-- GIVEN RECORDS follows --

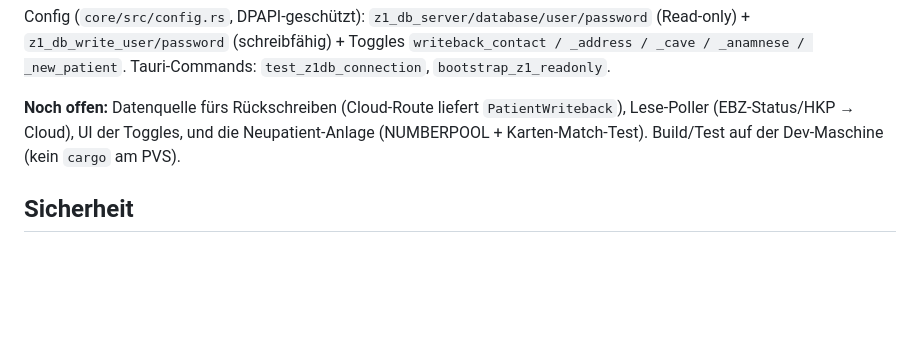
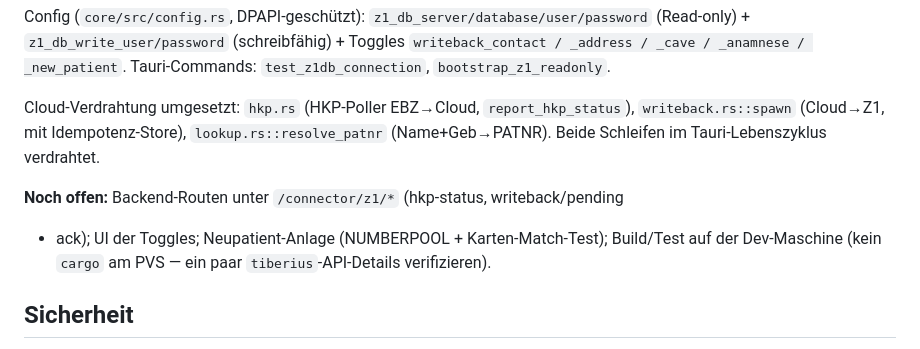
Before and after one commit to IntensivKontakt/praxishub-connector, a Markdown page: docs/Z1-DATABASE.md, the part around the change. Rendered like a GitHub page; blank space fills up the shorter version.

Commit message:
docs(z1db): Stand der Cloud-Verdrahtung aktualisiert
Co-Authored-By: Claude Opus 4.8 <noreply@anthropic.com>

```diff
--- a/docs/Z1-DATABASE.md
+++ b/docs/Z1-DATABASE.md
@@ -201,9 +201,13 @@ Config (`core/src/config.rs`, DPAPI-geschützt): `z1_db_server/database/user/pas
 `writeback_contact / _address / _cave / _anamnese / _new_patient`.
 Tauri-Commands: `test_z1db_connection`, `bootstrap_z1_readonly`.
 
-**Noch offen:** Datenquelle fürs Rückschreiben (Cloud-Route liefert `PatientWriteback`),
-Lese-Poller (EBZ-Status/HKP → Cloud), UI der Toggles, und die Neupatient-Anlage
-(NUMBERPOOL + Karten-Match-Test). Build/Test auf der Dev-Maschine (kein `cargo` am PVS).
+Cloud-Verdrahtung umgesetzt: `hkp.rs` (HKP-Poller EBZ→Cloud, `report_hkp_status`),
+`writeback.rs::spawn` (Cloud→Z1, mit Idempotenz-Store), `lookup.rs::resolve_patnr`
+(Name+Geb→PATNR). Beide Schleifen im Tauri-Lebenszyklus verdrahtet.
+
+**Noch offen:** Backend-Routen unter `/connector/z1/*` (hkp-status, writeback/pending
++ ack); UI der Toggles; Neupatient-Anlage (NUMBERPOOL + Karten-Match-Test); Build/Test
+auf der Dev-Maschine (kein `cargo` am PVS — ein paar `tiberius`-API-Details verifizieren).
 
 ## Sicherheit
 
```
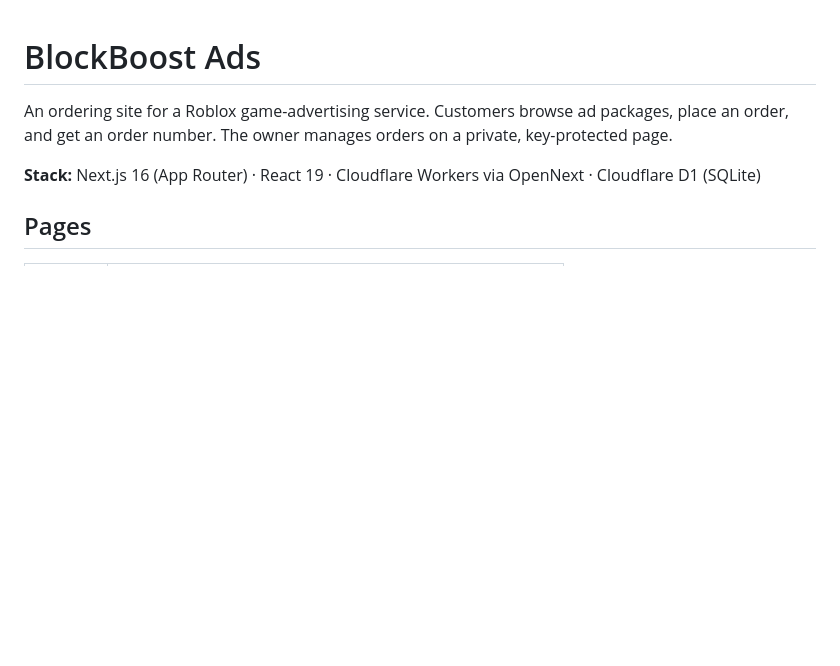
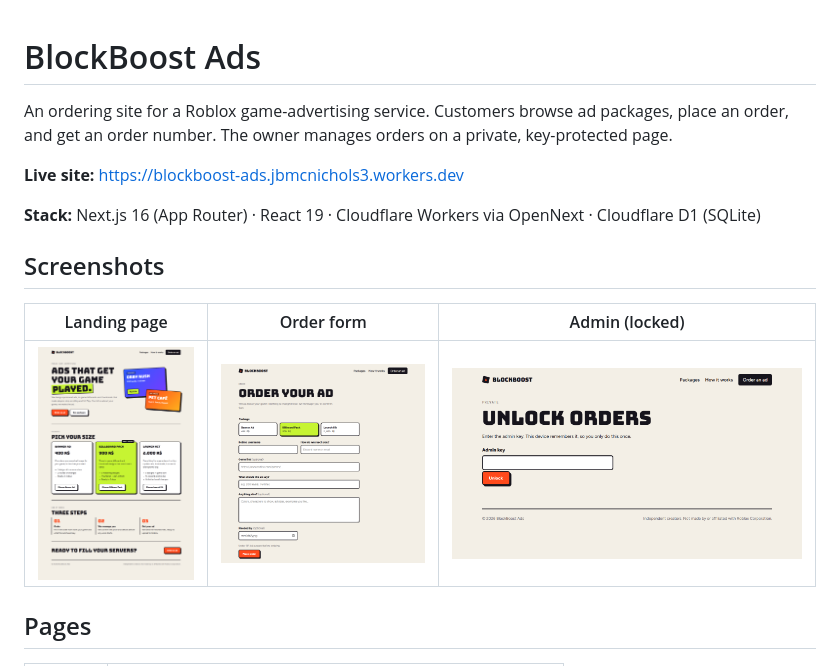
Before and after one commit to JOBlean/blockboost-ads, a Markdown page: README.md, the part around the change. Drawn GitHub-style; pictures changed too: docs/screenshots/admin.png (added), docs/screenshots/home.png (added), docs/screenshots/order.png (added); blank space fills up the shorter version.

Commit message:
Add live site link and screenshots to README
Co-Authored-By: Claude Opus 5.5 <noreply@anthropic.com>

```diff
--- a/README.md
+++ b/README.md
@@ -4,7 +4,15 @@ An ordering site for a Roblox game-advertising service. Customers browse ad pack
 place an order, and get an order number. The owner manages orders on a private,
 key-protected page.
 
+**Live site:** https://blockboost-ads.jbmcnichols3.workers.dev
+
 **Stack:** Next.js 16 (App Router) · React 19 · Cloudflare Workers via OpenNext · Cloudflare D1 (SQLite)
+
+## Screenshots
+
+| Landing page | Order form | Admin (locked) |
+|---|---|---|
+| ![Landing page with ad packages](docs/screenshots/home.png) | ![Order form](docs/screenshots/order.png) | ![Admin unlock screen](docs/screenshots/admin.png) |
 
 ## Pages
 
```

-- GIVEN RECORDS concluded --

* WORK INSTRUCTION
Lines with the word "README" in them: report all of these from the listing above.

* RESULT FOR THIS EXERCISE
Before and after one commit to JOBlean/blockboost-ads, a Markdown page: README.md, the part around the change. Drawn GitHub-style; pictures changed too: docs/screenshots/admin.png (added), docs/screenshots/home.png (added), docs/screenshots/order.png (added); blank space fills up the shorter version.
Add live site link and screenshots to README
--- a/README.md
+++ b/README.md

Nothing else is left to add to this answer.